_Required work_: Return the records word for word. Pictures do not belong in the copy.

_Material for this exercise_:
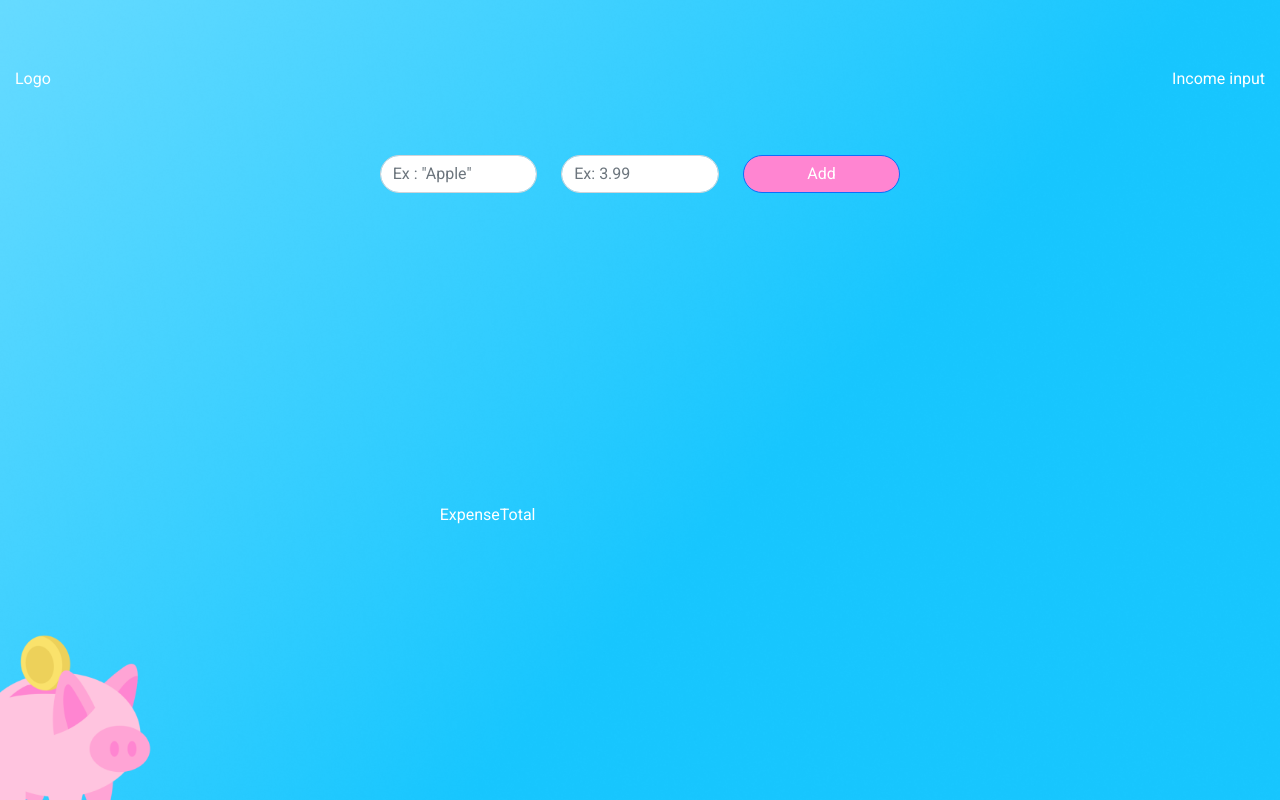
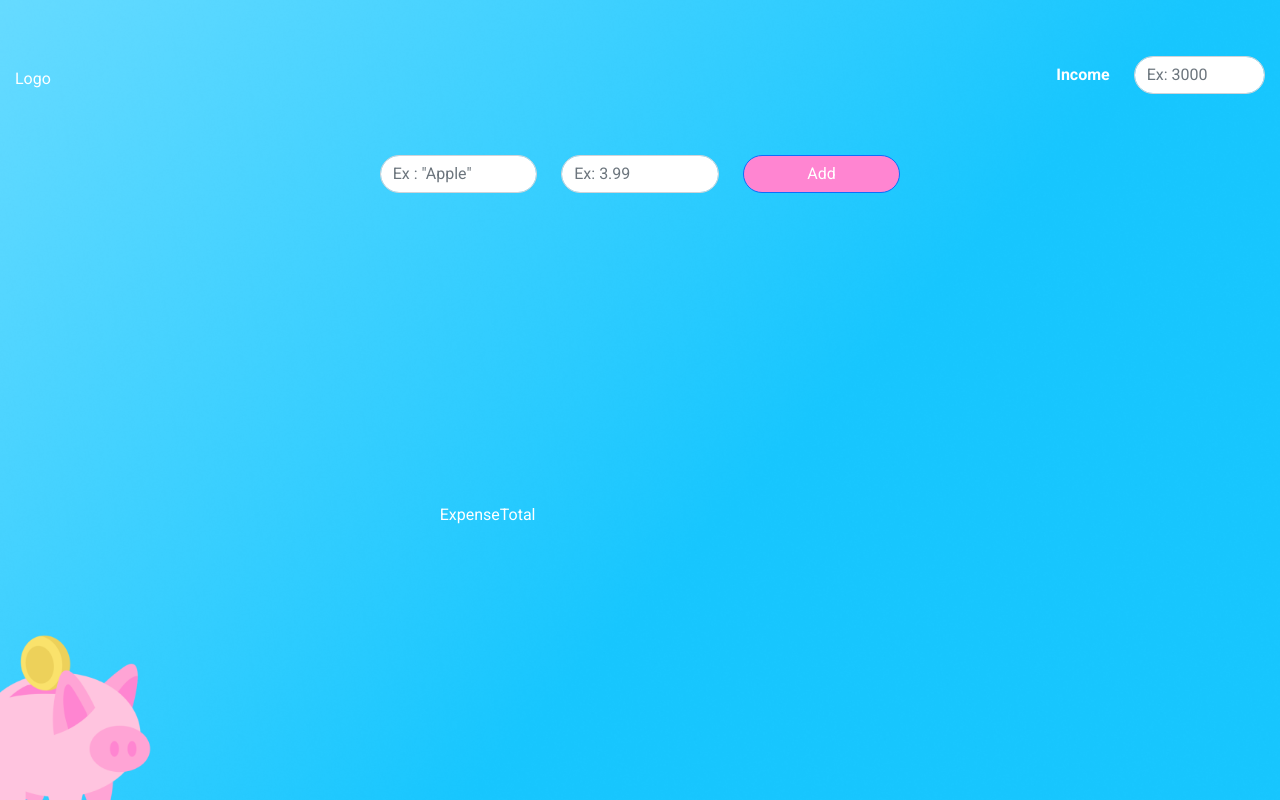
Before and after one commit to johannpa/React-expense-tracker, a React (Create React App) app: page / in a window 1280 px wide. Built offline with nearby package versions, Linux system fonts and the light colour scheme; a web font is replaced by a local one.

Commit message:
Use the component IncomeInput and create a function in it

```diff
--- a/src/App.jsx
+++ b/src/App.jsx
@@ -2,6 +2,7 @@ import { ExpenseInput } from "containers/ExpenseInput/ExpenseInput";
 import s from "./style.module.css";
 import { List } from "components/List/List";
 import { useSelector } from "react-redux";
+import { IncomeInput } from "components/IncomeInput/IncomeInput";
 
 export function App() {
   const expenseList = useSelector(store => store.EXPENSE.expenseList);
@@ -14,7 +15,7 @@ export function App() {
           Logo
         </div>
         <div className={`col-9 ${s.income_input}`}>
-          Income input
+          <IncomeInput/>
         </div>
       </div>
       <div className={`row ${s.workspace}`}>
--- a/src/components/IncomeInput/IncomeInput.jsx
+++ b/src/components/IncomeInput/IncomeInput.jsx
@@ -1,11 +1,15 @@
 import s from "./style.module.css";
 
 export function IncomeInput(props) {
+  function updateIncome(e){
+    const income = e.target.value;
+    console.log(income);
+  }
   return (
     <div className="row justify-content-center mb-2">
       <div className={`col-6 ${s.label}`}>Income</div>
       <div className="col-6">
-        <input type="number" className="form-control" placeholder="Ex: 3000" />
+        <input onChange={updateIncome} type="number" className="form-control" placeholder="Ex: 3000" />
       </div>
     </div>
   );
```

_Answer area_:
Before and after one commit to johannpa/React-expense-tracker, a React (Create React App) app: page / in a window 1280 px wide. Built offline with nearby package versions, Linux system fonts and the light colour scheme; a web font is replaced by a local one.

Commit message:
Use the component IncomeInput and create a function in it

```diff
--- a/src/App.jsx
+++ b/src/App.jsx
@@ -2,6 +2,7 @@ import { ExpenseInput } from "containers/ExpenseInput/ExpenseInput";
 import s from "./style.module.css";
 import { List } from "components/List/List";
 import { useSelector } from "react-redux";
+import { IncomeInput } from "components/IncomeInput/IncomeInput";
 
 export function App() {
   const expenseList = useSelector(store => store.EXPENSE.expenseList);
@@ -14,7 +15,7 @@ export function App() {
           Logo
         </div>
         <div className={`col-9 ${s.income_input}`}>
-          Income input
+          <IncomeInput/>
         </div>
       </div>
       <div className={`row ${s.workspace}`}>
--- a/src/components/IncomeInput/IncomeInput.jsx
+++ b/src/components/IncomeInput/IncomeInput.jsx
@@ -1,11 +1,15 @@
 import s from "./style.module.css";
 
 export function IncomeInput(props) {
+  function updateIncome(e){
+    const income = e.target.value;
+    console.log(income);
+  }
   return (
     <div className="row justify-content-center mb-2">
       <div className={`col-6 ${s.label}`}>Income</div>
       <div className="col-6">
-        <input type="number" className="form-control" placeholder="Ex: 3000" />
+        <input onChange={updateIncome} type="number" className="form-control" placeholder="Ex: 3000" />
       </div>
     </div>
   );
```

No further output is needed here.